Author(s): Steven Dickie, Damian Rigolo, Allan Wells, Kelly O’Ferrall, Melanie Simon

Jun 3, 2020

On May 29, 2020, the Ontario government issued a new Regulation 228/20 (the Regulation) intended to adjust termination liability under the Employment Standards Act, 2000 (the ESA) in response to the realities of the COVID-19 pandemic. The substantive provisions of the Regulation discussed below do not apply to unionized employees.

The Regulation deems certain changes to employees’ hours of work and wages not to be a “constructive dismissal” and effectively extends the expiration of temporary layoffs that were undertaken due to the pandemic* by deeming certain employees to be on infectious disease emergency leave (Deemed Emergency Leave). In doing so, the government modified certain conditions that would otherwise trigger statutory termination and severance payments to employees who would otherwise be coming to the end of their period of temporary layoff in the next few weeks. The link to the Regulation is available here, and the link to the Ontario government’s press release is available here. Below is a brief summary of the key points in the Regulation. 

While the intention of the government is reasonably clear, some of the wording in the Regulation may present challenges, which we do not discuss in this short update. Further, the Regulation has not yet been judicially considered. Employers therefore should exercise caution and continue using risk mitigation strategies in respect of the treatment of employees on Deemed Emergency Leave and reductions to wages and/or hours of work. Members of the Osler Employment and Labour Group can assist your business in navigating the effects of the Regulation in the context of your business emergency response planning, including any workforce restructurings that have already been implemented.

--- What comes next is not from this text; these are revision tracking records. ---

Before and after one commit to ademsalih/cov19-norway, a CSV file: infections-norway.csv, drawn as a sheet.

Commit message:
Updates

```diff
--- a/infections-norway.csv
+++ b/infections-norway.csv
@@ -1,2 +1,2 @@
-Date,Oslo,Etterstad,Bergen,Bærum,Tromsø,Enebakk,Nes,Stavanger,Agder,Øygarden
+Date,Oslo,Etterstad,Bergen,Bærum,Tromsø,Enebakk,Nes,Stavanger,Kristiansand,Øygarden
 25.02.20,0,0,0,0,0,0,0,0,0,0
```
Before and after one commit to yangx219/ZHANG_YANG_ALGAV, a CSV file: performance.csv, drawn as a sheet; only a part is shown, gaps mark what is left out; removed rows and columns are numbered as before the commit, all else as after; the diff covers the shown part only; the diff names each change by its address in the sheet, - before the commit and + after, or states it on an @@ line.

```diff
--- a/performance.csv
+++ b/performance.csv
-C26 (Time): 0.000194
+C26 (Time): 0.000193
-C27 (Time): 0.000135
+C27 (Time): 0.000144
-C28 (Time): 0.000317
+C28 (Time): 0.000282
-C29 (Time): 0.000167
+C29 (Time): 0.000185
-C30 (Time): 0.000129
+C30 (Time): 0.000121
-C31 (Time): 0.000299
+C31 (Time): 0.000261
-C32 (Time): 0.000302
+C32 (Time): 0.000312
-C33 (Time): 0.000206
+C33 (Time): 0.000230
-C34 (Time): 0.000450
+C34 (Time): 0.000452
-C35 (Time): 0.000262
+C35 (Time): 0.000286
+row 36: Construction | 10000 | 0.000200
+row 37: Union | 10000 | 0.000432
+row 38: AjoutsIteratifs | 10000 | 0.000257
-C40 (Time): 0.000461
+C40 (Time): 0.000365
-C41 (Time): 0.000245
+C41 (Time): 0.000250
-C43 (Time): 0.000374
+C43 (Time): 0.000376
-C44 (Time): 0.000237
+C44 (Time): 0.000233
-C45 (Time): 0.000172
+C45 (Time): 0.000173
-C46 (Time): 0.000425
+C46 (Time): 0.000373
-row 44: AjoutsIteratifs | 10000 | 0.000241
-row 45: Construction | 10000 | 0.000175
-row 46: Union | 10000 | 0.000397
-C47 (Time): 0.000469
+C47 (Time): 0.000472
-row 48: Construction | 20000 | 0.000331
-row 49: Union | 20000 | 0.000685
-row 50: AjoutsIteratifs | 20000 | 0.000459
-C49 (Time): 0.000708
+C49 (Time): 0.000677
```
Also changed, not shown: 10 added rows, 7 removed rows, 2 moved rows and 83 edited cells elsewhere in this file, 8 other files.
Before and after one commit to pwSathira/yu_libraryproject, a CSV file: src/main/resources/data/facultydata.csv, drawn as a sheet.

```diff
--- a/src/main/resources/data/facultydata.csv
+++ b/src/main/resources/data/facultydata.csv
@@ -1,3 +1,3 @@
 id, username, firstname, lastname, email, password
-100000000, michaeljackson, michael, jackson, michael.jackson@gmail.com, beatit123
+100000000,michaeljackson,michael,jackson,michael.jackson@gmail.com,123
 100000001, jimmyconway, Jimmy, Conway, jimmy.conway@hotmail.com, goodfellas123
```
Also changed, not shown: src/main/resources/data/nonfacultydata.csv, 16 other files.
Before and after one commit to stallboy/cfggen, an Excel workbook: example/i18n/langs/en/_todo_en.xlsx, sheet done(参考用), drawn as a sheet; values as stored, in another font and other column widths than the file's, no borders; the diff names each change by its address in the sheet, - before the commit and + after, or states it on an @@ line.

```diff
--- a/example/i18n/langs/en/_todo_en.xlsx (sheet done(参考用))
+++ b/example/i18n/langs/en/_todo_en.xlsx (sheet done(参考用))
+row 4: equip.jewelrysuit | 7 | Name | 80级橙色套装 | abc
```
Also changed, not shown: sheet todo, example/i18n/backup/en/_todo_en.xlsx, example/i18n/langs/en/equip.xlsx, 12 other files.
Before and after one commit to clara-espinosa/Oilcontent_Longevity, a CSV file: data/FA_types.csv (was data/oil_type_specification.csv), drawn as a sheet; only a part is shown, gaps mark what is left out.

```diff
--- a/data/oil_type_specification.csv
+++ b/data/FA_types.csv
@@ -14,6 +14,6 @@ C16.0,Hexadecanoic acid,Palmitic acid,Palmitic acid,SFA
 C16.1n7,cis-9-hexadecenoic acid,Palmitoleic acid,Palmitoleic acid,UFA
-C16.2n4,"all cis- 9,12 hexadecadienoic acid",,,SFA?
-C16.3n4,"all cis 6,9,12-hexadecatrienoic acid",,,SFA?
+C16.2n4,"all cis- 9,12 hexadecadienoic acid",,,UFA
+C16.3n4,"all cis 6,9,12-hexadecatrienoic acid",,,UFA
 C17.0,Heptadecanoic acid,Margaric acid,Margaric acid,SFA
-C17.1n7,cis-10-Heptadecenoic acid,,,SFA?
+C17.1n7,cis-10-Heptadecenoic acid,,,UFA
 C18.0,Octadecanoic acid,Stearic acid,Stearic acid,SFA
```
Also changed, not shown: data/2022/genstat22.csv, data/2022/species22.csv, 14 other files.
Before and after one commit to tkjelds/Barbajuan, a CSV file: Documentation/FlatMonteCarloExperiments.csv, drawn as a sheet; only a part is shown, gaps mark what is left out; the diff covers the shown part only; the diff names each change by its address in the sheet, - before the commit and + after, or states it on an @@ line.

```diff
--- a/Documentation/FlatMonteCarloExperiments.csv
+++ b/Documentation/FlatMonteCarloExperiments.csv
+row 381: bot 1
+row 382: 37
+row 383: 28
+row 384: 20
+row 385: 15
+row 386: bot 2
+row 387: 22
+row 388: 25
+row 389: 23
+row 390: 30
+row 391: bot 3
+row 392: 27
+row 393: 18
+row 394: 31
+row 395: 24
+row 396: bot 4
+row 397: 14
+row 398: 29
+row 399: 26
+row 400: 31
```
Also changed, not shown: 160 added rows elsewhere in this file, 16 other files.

A temporary reduction in wages/hours is not statutory constructive dismissal

The Regulation provides that the following do not constitute constructive dismissal if they occur from March 1, 2020 until six weeks after the declared emergency in Ontario ends (the COVID-19 Period):

  1. a temporary reduction or elimination of an employee’s hours of work by the employer for reasons related to COVID-19
  2. a temporary reduction in an employee’s wages by the employer for reasons related to COVID-19

The foregoing does not apply to an employee who resigned within a reasonable period in response to a constructive dismissal before the Regulation came into force on May 29, 2020.

Note that for the constructive dismissal provision to apply, and for the applicable provisions of the Regulation, the reduction of hours of work or wages must be “temporary.” It is not clear what period of time constitutes “temporary.” The comparator period for the purposes of whether there has been a reduction of wages and/or hours of work for most employees is the regular work week prior to March 1, 2020.

The Regulation does not state how courts will apply the doctrine of constructive dismissal at common law as distinct from that under the ESA.

Employees are deemed to be on emergency leave if hours are reduced

Effective during the COVID-19 Period, employees who do not perform their duties because their hours of work are temporarily reduced or eliminated for reasons related to COVID-19 are deemed to be on Deemed Emergency Leave in respect of any time during the COVID-19 Period that the employees do not perform such duties because of that reason.

Employees on the Deemed Emergency Leave are exempt from the requirement to advise their employer of the leave. Additionally, if they have stopped participating in (or contributing to) a benefit plan as of May 29, 2020, they are exempt from benefit continuation requirements during the COVID-19 Period. However, employees who were participating in (or contributing to) their employer’s benefit plan past May 29, 2020 are entitled to continue to do so while on Deemed Emergency Leave.

In its press release, the Ontario government advised that workers on the Deemed Emergency Leave will remain employed with legal protections associated with the leave and be eligible for federal emergency income support programs while they are on the Deemed Emergency Leave.

Reduction in wages/hours does not trigger a layoff

Pursuant to the ESA, the maximum length of a statutory temporary layoff is limited to the number of weeks specified in the ESA. Typically, if those limits are exceeded, the employee’s employment will be deemed to be terminated and the employer’s termination and severance pay obligations (if applicable) will be triggered. The Regulation changes this by providing that an employee will not be considered to have been laid off pursuant to the ESA where their employer temporarily reduces or eliminates an employee’s hours of work, or temporarily reduces an employee’s wages (in each case, for reasons related to COVID-19 and during the COVID-19 Period) . 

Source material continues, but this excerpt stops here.